Change listing data:
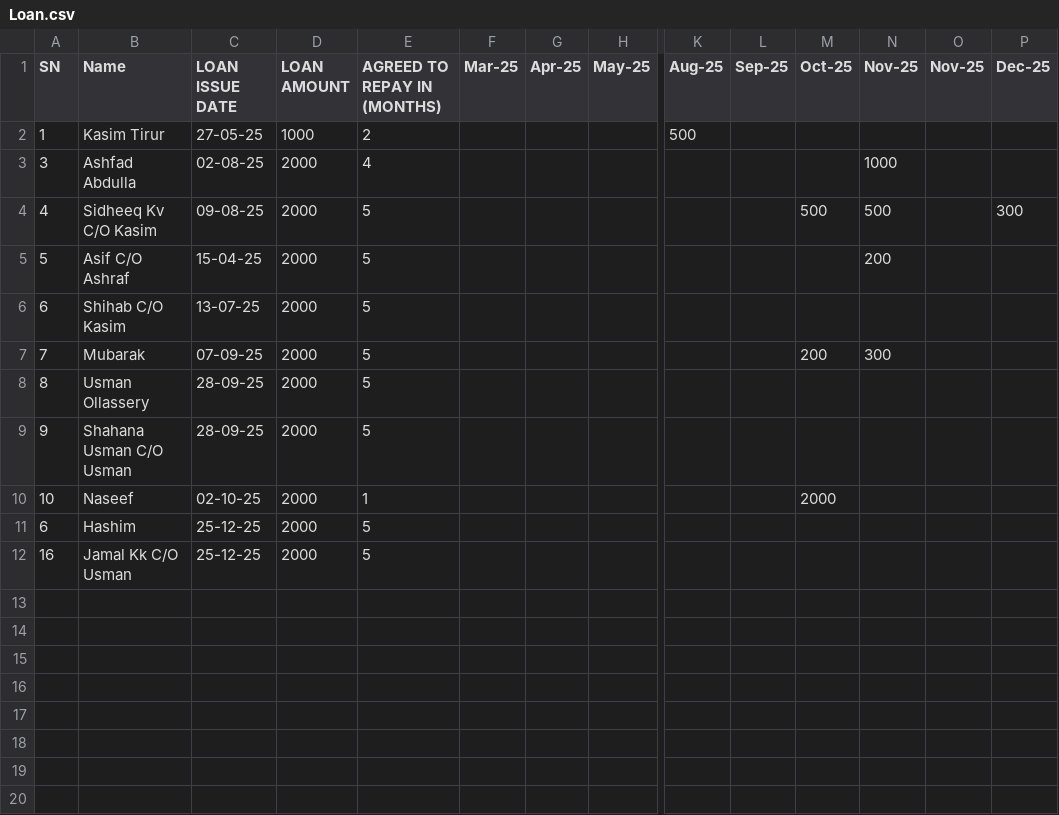
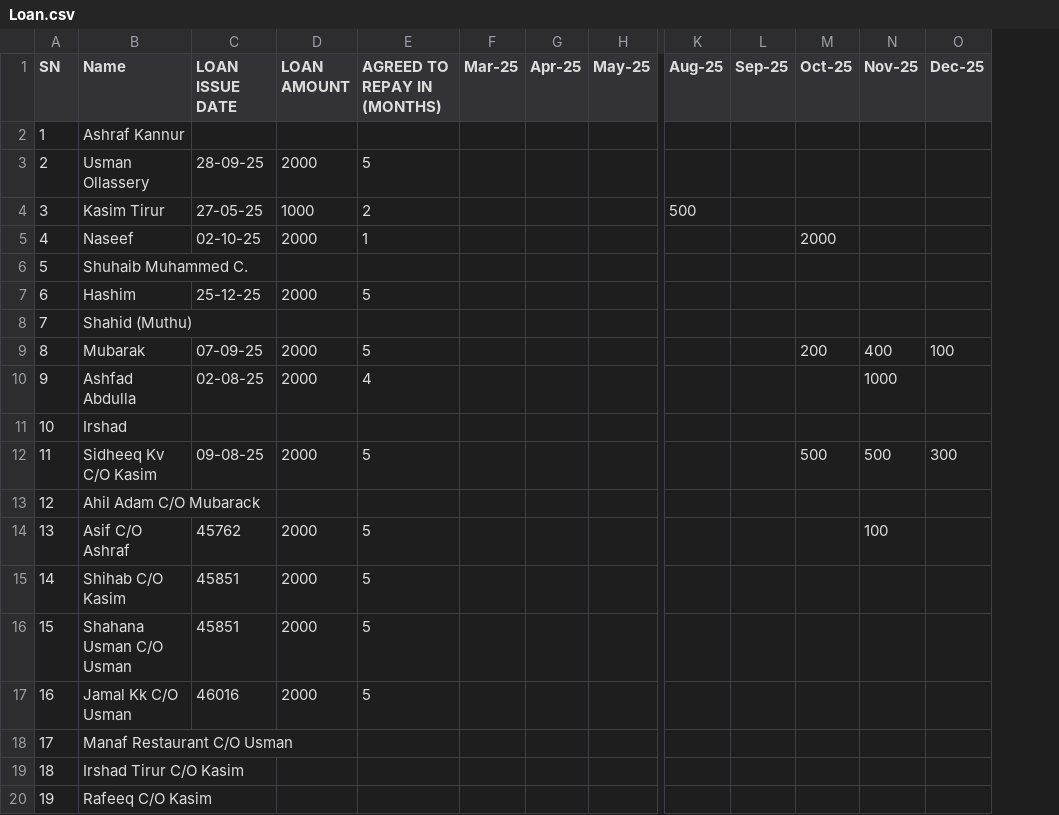
Before and after one commit to inventory-choco/avadhi-nidhi-loan, a CSV file: Loan.csv, drawn as a sheet; only a part is shown, gaps mark what is left out; removed rows and columns are numbered as before the commit, all else as after; rows hold the shown columns only; the diff names each change by its address in the sheet, - before the commit and + after, or states it on an @@ line.

```diff
--- a/Loan.csv
+++ b/Loan.csv
-column O (Nov-25), empty
+row 2: 1 | Ashraf Kannur
+row 3: 2 | Usman Ollassery | 28-09-25 | 2000 | 5
-A4 (SN): 1
+A4 (SN): 3
-row 3: 3 | Ashfad Abdulla | 02-08-25 | 2000 | 4 |  |  |  |  |  |  | 1000
-row 4: 4 | Sidheeq Kv C/O Kasim | 09-08-25 | 2000 | 5 |  |  |  |  |  | 500 | 500 |  | 300
-row 5: 5 | Asif C/O Ashraf | 15-04-25 | 2000 | 5 |  |  |  |  |  |  | 200
-row 6: 6 | Shihab C/O Kasim | 13-07-25 | 2000 | 5
-row 7: 7 | Mubarak | 07-09-25 | 2000 | 5 |  |  |  |  |  | 200 | 300
-row 8: 8 | Usman Ollassery | 28-09-25 | 2000 | 5
-row 9: 9 | Shahana Usman C/O Usman | 28-09-25 | 2000 | 5
-A5 (SN): 10
+A5 (SN): 4
+row 6: 5 | Shuhaib Muhammed C.
+row 8: 7 | Shahid (Muthu)
+row 9: 8 | Mubarak | 07-09-25 | 2000 | 5 |  |  |  |  |  | 200 | 400 | 100
+row 10: 9 | Ashfad Abdulla | 02-08-25 | 2000 | 4 |  |  |  |  |  |  | 1000
+row 11: 10 | Irshad
+row 12: 11 | Sidheeq Kv C/O Kasim | 09-08-25 | 2000 | 5 |  |  |  |  |  | 500 | 500 | 300
+row 13: 12 | Ahil Adam C/O Mubarack
+row 14: 13 | Asif C/O Ashraf | 45762 | 2000 | 5 |  |  |  |  |  |  | 100
+row 15: 14 | Shihab C/O Kasim | 45851 | 2000 | 5
+row 16: 15 | Shahana Usman C/O Usman | 45851 | 2000 | 5
-C17 (LOAN ISSUE DATE): 25-12-25
+C17 (LOAN ISSUE DATE): 46016
+row 18: 17 | Manaf Restaurant C/O Usman
+row 19: 18 | Irshad Tirur C/O Kasim
+row 20: 19 | Rafeeq C/O Kasim
```
Also changed, not shown: payments.csv, 1 other file.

**Task details**
Only the lines of the data holding the string "Ashfad" are wanted; copy each of them.

**Response below**
-row 3: 3 | Ashfad Abdulla | 02-08-25 | 2000 | 4 |  |  |  |  |  |  | 1000
+row 10: 9 | Ashfad Abdulla | 02-08-25 | 2000 | 4 |  |  |  |  |  |  | 1000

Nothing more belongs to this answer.